Spiking neural networks

The growth of the internet of things is making the problem of processing telemetry data on end devices more acute. Spiking neural networks (SSNs) running on neuromorphic chips can resolve this issue.

Due to their poor energy performance, current computer architectures are unable to efficiently implement neural networks that could be trained to process data on end devices

SSNs running on neuromorphic hardware have great potential in this area. SNN operations are asynchronous and event driven – only neurons and synapses that process incoming pulses (spikes) are active and consume energy. Due to the asynchronous nature of pulse propagation in SNNs, solutions based on them are more than three orders of magnitude more energy efficient than solutions based on CPU and GPU chips.

For SNNs, the development and selection of training algorithms is vital.

The training principles for SNNs differ from those underpinning the classical backpropagation of errors method, which is used to train artificial neural networks. For an SNN, the principles underlying the concept of STDP are more applicable, meaning the system is trained through local and asynchronous changes in weights. Moreover, current approaches to training SNNs running on neuromorphic hardware are based on porting pre-trained convolutional neural networks to the SNN. This approach makes no provision for training directly on a neuromorphic chip.

We are building a platform that will allow us to conduct research into SNN training methods based on the STDP process, and to develop cognitive architectures on that basis


We are studying the concept of self-organizing liquid state machines (SOLSM) – a promising trend in the field of SNN training that combines Hebbian neural plasticity rules and the liquid state machine approach (M. Kiselev, A Synaptic Plasticity Rule Providing a Unified Approach to Supervised and Unsupervised Learning, Proceedings of IJCNN-2017, Anchorage, 2017, pp. 3806-3813).


We are researching potential memory mechanisms in SNNs. In the context of recognizing complex spatial-temporal patterns with a significant time duration, it is essential for the network to have a working memory mechanism that stores information about the start of the pattern throughout its duration, and integrates data about temporally spaced stimuli into a single picture. Using a genetic algorithm, we found a neuron model, plasticity rules, and network structure that show good results for the formation of working memory.

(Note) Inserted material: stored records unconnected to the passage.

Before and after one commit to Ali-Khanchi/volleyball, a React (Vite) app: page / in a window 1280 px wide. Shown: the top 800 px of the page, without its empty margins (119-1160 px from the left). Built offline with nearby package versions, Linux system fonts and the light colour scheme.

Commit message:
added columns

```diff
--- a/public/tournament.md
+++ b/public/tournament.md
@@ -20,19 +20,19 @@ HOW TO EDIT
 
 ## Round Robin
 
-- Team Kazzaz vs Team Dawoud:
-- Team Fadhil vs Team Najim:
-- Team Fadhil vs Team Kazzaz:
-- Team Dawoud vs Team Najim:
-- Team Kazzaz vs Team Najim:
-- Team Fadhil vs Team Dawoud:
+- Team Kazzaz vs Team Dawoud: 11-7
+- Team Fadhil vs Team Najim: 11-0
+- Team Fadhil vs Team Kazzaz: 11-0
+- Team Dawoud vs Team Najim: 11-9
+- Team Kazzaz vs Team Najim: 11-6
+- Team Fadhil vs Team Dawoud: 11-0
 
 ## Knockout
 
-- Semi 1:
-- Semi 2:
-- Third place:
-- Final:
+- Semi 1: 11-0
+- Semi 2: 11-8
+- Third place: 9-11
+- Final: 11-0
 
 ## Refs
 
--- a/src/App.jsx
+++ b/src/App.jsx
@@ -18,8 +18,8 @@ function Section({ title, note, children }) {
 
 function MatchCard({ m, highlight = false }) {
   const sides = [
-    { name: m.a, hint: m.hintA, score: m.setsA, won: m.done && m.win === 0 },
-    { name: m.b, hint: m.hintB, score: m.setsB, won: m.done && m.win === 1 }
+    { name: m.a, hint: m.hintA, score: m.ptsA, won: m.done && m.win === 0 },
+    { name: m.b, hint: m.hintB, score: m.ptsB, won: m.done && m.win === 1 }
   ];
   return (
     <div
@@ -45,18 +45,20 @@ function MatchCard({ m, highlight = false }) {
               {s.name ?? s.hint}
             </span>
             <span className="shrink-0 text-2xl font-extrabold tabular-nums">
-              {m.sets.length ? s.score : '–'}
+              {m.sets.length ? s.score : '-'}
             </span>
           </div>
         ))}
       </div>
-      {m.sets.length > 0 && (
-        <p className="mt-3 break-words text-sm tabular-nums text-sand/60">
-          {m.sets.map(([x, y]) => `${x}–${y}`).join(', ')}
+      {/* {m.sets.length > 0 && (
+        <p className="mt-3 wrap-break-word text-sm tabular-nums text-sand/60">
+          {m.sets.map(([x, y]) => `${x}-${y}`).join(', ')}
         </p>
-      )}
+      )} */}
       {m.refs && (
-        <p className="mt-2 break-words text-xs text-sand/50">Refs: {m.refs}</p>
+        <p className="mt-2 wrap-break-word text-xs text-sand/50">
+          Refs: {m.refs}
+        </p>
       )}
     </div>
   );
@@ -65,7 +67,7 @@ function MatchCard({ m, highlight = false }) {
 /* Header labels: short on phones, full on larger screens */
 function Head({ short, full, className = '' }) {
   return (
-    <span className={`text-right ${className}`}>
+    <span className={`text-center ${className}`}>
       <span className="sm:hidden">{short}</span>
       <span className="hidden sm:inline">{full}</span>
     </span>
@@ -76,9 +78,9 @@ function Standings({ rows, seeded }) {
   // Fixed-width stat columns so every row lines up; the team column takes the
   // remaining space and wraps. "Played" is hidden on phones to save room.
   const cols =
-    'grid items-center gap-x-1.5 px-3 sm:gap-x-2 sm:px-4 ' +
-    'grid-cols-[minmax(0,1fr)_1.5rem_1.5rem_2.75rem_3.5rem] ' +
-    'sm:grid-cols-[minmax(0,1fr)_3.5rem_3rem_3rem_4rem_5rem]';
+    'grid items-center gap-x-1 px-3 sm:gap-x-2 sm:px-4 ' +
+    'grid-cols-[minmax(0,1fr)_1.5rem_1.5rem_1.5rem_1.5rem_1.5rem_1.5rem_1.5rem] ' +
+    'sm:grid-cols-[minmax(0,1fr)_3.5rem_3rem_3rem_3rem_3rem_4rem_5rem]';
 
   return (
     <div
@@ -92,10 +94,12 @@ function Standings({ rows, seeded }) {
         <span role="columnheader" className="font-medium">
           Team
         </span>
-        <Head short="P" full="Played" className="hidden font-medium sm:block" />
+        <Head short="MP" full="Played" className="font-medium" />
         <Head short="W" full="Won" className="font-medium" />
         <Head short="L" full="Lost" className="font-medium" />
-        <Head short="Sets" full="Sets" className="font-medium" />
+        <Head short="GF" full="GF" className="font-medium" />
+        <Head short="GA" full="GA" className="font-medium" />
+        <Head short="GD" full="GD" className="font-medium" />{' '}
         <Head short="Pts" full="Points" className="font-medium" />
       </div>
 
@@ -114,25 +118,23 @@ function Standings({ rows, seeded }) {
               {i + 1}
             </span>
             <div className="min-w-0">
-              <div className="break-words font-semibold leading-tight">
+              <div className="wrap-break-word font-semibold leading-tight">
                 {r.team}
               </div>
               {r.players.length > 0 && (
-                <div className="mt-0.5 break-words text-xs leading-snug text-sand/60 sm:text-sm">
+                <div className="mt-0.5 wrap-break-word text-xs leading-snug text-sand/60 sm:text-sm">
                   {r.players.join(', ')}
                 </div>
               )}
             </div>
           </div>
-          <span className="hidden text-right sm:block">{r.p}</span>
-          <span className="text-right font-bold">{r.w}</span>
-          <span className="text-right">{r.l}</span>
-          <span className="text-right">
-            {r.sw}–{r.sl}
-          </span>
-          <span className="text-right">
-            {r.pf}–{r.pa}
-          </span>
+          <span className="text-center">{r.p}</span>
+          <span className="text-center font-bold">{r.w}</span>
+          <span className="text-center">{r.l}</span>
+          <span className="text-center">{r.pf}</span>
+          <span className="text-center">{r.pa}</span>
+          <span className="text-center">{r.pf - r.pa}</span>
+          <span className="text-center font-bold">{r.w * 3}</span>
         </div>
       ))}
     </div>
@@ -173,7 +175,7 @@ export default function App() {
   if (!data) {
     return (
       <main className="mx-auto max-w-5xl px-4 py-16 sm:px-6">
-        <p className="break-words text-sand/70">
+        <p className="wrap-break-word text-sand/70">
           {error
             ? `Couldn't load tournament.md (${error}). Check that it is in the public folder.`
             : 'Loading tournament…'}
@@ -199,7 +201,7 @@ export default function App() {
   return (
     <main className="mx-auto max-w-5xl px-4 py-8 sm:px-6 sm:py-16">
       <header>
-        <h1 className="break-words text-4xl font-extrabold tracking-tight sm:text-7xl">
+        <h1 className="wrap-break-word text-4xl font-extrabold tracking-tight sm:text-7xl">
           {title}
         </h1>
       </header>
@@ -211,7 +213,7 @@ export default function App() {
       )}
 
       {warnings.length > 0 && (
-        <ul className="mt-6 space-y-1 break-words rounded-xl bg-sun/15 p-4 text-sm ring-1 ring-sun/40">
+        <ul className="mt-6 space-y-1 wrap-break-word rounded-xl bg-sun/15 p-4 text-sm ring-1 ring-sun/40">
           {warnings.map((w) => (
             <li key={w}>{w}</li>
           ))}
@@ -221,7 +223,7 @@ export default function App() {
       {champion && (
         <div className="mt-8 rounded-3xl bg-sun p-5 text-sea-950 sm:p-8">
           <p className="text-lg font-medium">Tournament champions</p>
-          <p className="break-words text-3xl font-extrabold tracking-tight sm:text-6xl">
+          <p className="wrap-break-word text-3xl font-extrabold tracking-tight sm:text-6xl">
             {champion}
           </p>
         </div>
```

We are researching the preprocessing layers of the Winner Takes All (WTA) architecture. One result is the development of metrics and criteria to determine from a data sample whether the preprocessing layer is useful for a given type of task. Learn more.

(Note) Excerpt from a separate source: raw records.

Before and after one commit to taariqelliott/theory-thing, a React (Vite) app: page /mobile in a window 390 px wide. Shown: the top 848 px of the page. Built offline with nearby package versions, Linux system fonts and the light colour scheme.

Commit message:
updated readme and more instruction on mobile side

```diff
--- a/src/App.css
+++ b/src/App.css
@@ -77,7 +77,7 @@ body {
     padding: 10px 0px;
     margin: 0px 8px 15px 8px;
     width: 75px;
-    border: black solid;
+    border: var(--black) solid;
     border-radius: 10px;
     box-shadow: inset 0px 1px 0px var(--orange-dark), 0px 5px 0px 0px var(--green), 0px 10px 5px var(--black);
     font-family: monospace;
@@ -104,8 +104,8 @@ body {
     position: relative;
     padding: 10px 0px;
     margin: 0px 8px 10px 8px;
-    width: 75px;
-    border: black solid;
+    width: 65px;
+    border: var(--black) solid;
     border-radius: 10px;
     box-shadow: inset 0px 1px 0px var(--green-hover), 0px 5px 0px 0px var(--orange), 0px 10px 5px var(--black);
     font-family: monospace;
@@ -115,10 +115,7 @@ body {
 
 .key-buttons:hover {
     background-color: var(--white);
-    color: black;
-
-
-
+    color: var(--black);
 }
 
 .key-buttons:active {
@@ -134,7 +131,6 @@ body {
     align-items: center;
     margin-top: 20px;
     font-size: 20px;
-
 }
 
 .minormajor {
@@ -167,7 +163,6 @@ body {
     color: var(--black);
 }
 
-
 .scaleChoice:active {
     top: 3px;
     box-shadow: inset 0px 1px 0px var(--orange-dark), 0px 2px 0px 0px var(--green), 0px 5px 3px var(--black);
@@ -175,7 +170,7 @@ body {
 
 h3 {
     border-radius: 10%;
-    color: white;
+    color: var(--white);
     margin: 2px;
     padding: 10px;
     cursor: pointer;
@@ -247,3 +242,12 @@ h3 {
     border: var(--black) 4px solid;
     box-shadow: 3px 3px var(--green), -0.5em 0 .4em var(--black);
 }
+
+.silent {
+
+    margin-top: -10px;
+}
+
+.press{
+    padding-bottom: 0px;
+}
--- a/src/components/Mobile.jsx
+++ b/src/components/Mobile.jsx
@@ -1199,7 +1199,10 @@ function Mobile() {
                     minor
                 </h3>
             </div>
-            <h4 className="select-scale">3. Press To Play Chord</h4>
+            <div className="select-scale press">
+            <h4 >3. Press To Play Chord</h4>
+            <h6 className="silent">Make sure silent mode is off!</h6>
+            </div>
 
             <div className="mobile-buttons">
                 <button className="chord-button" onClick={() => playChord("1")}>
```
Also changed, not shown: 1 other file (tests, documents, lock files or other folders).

We are developing a hardware-software neuromorphic platform, including memristor-based applications, in collaboration with Motiv.

Cognitive architectures

The development of cognitive architectures will lead to the emergence of new SNN capabilities with valuable applications.

Our research team is focused on developing cognitive architecture

Cognitive architecture would unlock the following capabilities of neural networks, all of which are of practical importance in the field of security and beyond:

  • Long-term contextual memory
  • Continuous learning
  • Awareness of environment
  • Actions in environment
  • Formulation and manipulation of data abstractions
  • Risk assessment
  • Motivation and goal setting
  • Long-term forecasting and planning

Here are just some of the tasks we are addressing in this area:

Data symbolization

Symbolization imparts structure and hierarchy to information. A symbolization mechanism is implemented to some extent in convolutional neural networks; however, the potential of SNNs as biosimilar networks is greater, and the task of manipulating symbolic information in SNNs needs to be addressed.

Long-term memory

The development of data symbolization mechanisms in SNNs could be the key to solving the problem of long-term memory, because symbols capture information as complete images that can then be extracted from memory.

Spiking network macroarchitecture

We are researching macroarchitectures with a view to solving the above problems.